(Beginning of Dataset records)

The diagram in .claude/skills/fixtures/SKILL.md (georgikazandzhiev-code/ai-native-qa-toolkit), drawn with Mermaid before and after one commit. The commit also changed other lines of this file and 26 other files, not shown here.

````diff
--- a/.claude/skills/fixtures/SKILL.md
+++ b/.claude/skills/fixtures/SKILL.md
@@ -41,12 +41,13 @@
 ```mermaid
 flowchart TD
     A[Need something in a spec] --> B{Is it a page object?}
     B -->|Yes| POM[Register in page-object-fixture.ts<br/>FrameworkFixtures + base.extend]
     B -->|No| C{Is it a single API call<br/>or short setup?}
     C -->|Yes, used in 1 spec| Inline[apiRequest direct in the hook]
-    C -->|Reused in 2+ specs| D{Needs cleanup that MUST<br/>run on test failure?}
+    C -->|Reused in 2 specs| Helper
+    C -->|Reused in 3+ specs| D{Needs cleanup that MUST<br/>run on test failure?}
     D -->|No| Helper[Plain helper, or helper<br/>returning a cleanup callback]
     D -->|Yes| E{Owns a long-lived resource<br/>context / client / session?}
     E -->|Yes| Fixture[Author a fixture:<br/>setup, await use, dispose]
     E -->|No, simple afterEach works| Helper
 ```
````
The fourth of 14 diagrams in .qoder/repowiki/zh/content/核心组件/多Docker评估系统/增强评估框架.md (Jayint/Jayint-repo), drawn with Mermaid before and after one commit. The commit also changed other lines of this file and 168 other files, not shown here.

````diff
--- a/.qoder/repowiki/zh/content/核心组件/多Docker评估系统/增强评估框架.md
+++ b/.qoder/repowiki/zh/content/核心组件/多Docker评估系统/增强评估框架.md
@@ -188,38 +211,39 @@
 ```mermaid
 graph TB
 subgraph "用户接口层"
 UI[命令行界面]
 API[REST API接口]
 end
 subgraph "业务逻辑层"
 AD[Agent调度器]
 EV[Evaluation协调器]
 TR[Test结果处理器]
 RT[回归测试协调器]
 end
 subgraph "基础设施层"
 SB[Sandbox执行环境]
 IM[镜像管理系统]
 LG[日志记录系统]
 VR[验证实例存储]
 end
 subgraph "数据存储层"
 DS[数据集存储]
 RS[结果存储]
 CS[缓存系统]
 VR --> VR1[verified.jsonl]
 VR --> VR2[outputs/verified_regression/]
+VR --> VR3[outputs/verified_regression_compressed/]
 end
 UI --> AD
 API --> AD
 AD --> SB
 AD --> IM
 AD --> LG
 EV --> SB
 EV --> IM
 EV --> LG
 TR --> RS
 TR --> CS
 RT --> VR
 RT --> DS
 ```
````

(End of Dataset records)

Exercise objective:
Type out the full listing again, exactly as given.

Result of this task:
The diagram in .claude/skills/fixtures/SKILL.md (georgikazandzhiev-code/ai-native-qa-toolkit), drawn with Mermaid before and after one commit. The commit also changed other lines of this file and 26 other files, not shown here.

````diff
--- a/.claude/skills/fixtures/SKILL.md
+++ b/.claude/skills/fixtures/SKILL.md
@@ -41,12 +41,13 @@
 ```mermaid
 flowchart TD
     A[Need something in a spec] --> B{Is it a page object?}
     B -->|Yes| POM[Register in page-object-fixture.ts<br/>FrameworkFixtures + base.extend]
     B -->|No| C{Is it a single API call<br/>or short setup?}
     C -->|Yes, used in 1 spec| Inline[apiRequest direct in the hook]
-    C -->|Reused in 2+ specs| D{Needs cleanup that MUST<br/>run on test failure?}
+    C -->|Reused in 2 specs| Helper
+    C -->|Reused in 3+ specs| D{Needs cleanup that MUST<br/>run on test failure?}
     D -->|No| Helper[Plain helper, or helper<br/>returning a cleanup callback]
     D -->|Yes| E{Owns a long-lived resource<br/>context / client / session?}
     E -->|Yes| Fixture[Author a fixture:<br/>setup, await use, dispose]
     E -->|No, simple afterEach works| Helper
 ```
````
The fourth of 14 diagrams in .qoder/repowiki/zh/content/核心组件/多Docker评估系统/增强评估框架.md (Jayint/Jayint-repo), drawn with Mermaid before and after one commit. The commit also changed other lines of this file and 168 other files, not shown here.

````diff
--- a/.qoder/repowiki/zh/content/核心组件/多Docker评估系统/增强评估框架.md
+++ b/.qoder/repowiki/zh/content/核心组件/多Docker评估系统/增强评估框架.md
@@ -188,38 +211,39 @@
 ```mermaid
 graph TB
 subgraph "用户接口层"
 UI[命令行界面]
 API[REST API接口]
 end
 subgraph "业务逻辑层"
 AD[Agent调度器]
 EV[Evaluation协调器]
 TR[Test结果处理器]
 RT[回归测试协调器]
 end
 subgraph "基础设施层"
 SB[Sandbox执行环境]
 IM[镜像管理系统]
 LG[日志记录系统]
 VR[验证实例存储]
 end
 subgraph "数据存储层"
 DS[数据集存储]
 RS[结果存储]
 CS[缓存系统]
 VR --> VR1[verified.jsonl]
 VR --> VR2[outputs/verified_regression/]
+VR --> VR3[outputs/verified_regression_compressed/]
 end
 UI --> AD
 API --> AD
 AD --> SB
 AD --> IM
 AD --> LG
 EV --> SB
 EV --> IM
 EV --> LG
 TR --> RS
 TR --> CS
 RT --> VR
 RT --> DS
 ```
````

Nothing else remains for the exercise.